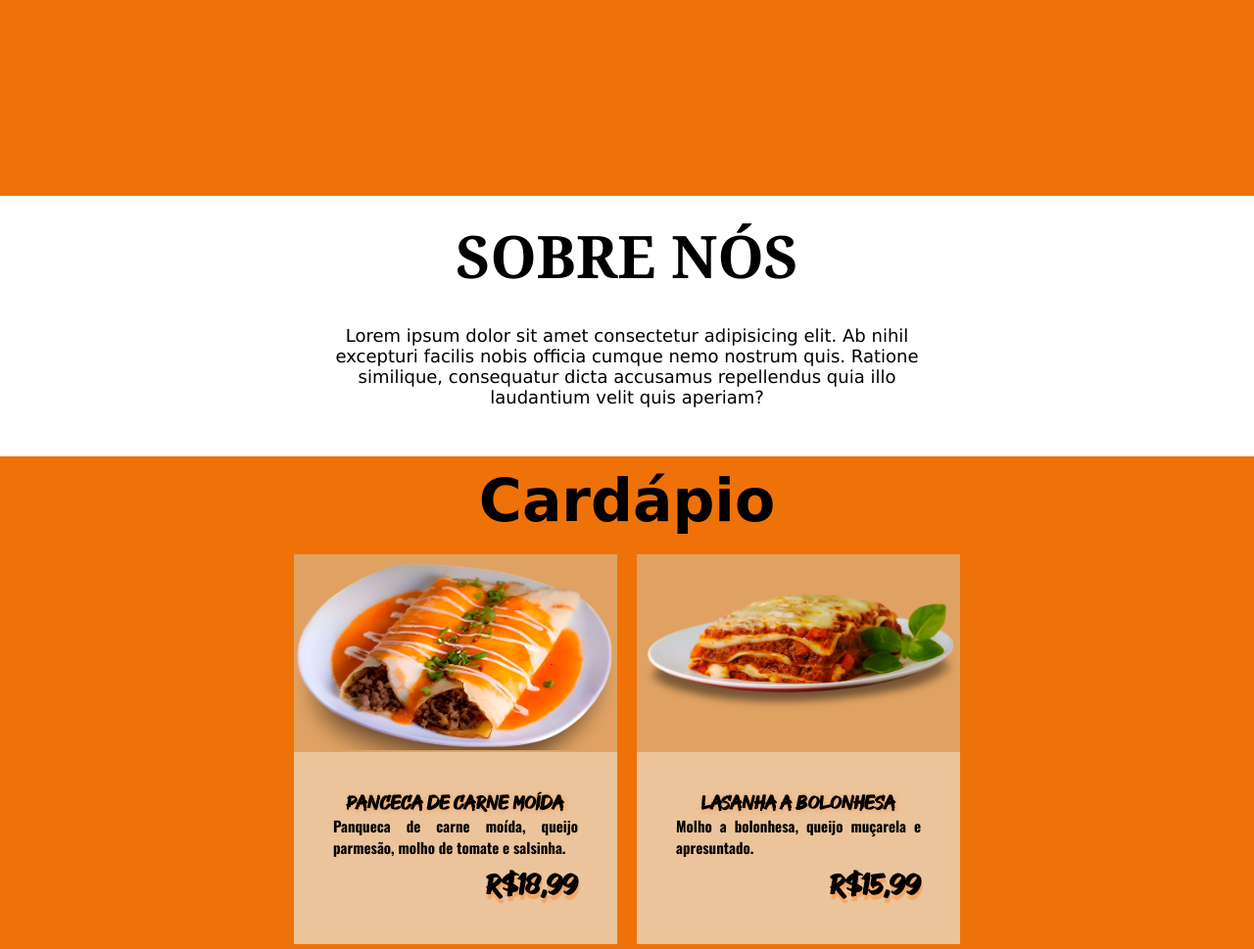
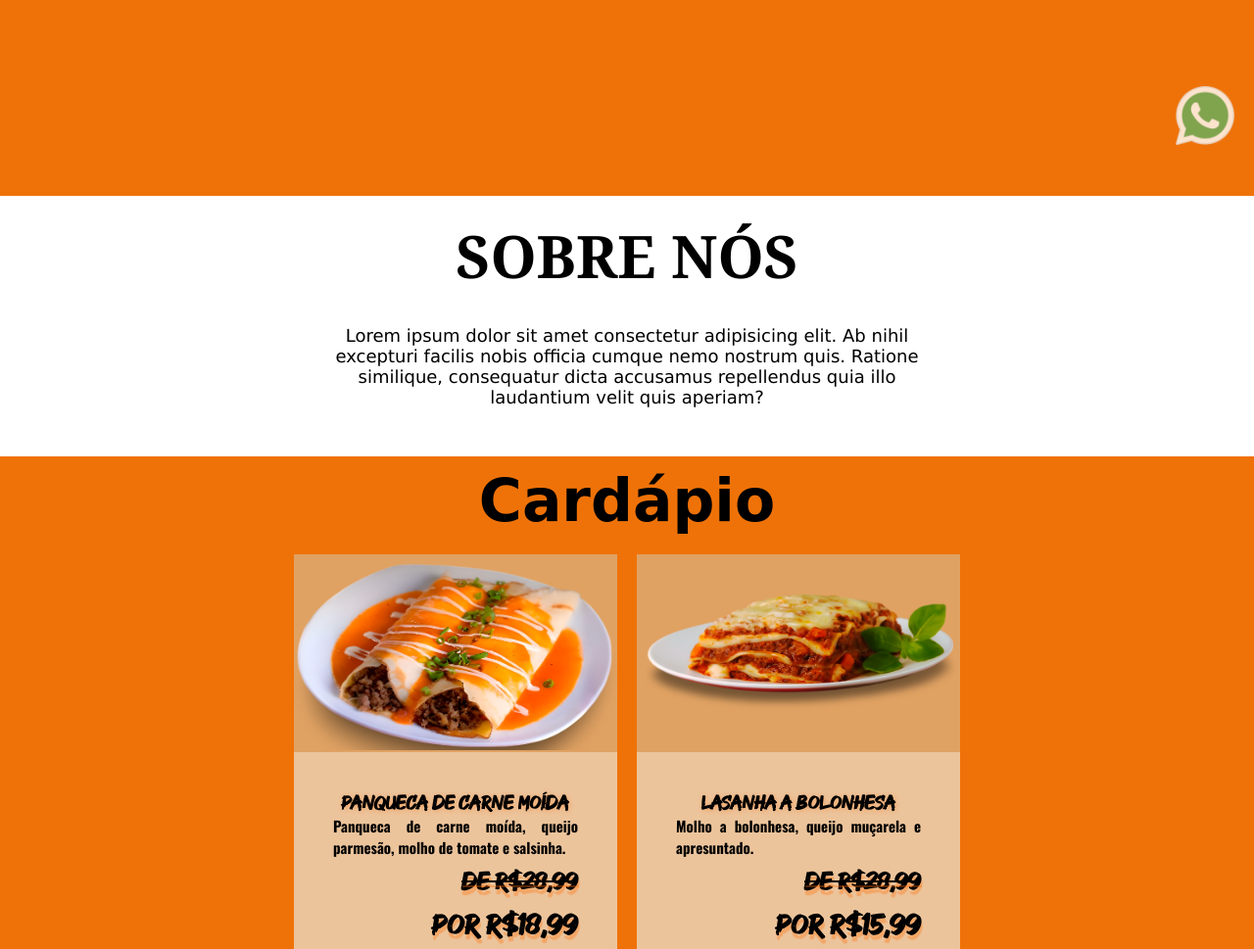
Before and after one commit to Jeffsaddiction/siteBira, a plain HTML site: page index.html in a window 1280 px wide. Shown: the part 600-1569 px from the top of the page at 98% size. Drawn offline with nearby package versions, Linux system fonts and the light colour scheme; a web font is replaced by a local one.

Commit message:
atualização 27/04

```diff
--- a/index.html
+++ b/index.html
@@ -21,8 +21,6 @@
                     <li><a href="#cardapio">Cardápio</a></li>
                     <li><a href="#contatos">Contatos</a></li>
                     <li><a href="https://www.instagram.com/cantinhodasdelicias.rest" target="_blank"><i class="bi bi-instagram"></i></a></li>
-                    <li><a href="https://api.whatsapp.com/send?phone=5511981847456" target="_blank"><i class="bi bi-whatsapp"></i></a></li>
-
                 </ul>
             </nav>
     </header>
@@ -48,10 +46,11 @@
                 <div class="marmitas">
                     <img src="imagens/panqueca.png" alt="">
                     <div class="info">
-                        <h3>panceca de carne moída</h3>
+                        <h3>panqueca de carne moída</h3>
                         <h4>Panqueca de carne moída, queijo
                             parmesão, molho de tomate e salsinha.
-                        <span>R$18,99</span>
+                        <span class="span-um">De R$28,99</span>
+                        <span>Por R$18,99</span>
                         </h4>
                     </div>
                 </div>
@@ -61,7 +60,8 @@
                     <div class="info">
                         <h3>lasanha a bolonhesa</h3>
                         <h4> Molho a bolonhesa, queijo muçarela e  apresuntado.
-                        <span>R$15,99</span>
+                        <span class="span-um">De R$28,99</span>
+                        <span>Por R$15,99</span>
                         </h4>
                     </div>
                 </div>
@@ -71,7 +71,8 @@
                     <div class="info">
                         <h3>penne ao molho parisiense</h3>
                         <h4> Macarrão penne, muçarela, apresuntado e creme de leite.
-                        <span>R$15,99</span>
+                        <span class="span-um">De R$28,99</span>
+                        <span>Por R$15,99</span>
                         </h4>
                     </div>
                 </div>
@@ -80,7 +81,9 @@
                     <img src="imagens/parmeg.png" alt="">
                     <div class="info">
                         <h3>parmegiana de frango</h3>
-                        <h4>Peito de frango, arroz branco, molho de tomate, mussarela e parmesão. <span>R$16,99</span>
+                        <h4>Peito de frango, arroz branco, molho de tomate, mussarela e parmesão.
+                            <span class="span-um">De R$28,99</span>
+                            <span>Por R$16,99</span>
                         </h4>
                     </div>
                 </div>
@@ -90,12 +93,21 @@
                     <div class="info">
                         <h3>estrogonofe de frango</h3>
                         <h4>estrogonofe de frango, patata palha e arroz branco.
-                        <span>R$15,99</span> </h4>
+                            <span class="span-um">De R$28,99</span>
+                            <span>Por R$15,99</span>
+                        </h4>
                     </div>
                 </div>
 
             </div>
-    </section>
+
+    <div class="whats">
+        <nav>
+            <a href="https://api.whatsapp.com/send?phone=5511981847456">
+                <img src="imagens/whatsapp.png" alt="">
+            </a>
+        </nav>
+    </div>
 
     <section class="contatos" id="contatos">
         <h3>Contatos</h3>
@@ -112,7 +124,5 @@
             </div>
         </div>
     </section>
-
-    <script src="script.js"></script>
 </body>
 </html>
--- a/siteBira_CSS.css
+++ b/siteBira_CSS.css
@@ -201,7 +201,8 @@
 }
 
 
-.itens-cardapio h4 span {
+.itens-cardapio  span {
+    text-transform: capitalize;
     font-family: "brush";
     font-size: 3rem;
     text-align: right;
@@ -210,12 +211,31 @@
     text-shadow: 1px 5px 1px rgba(255, 106, 0, 0.336);
 }
 
+.itens-cardapio .span-um {
+    text-decoration: line-through;
+    font-size: 2.5rem;
+
+}
+
 .itens-cardapio img {
     width: 100%;
     height: 200px;
 }
 
 /* contatos */
+
+.whats {
+    position: fixed;
+    bottom: 50px;
+    right: 20px;
+    z-index: 9999;
+}
+
+.whats img {
+    width: 60px;
+    height: 60px;
+    opacity: 80%;
+  }
 
 .contatos {
     width: 100%;
```
Also changed, not shown: imagens/whatsapp.png (added).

○ ○ ○ ○ ○ ○ ○

Pull out every line of the records above that contains the word "mussarela".

### [Solution for this task]
-                        <h4>Peito de frango, arroz branco, molho de tomate, mussarela e parmesão. <span>R$16,99</span>
+                        <h4>Peito de frango, arroz branco, molho de tomate, mussarela e parmesão.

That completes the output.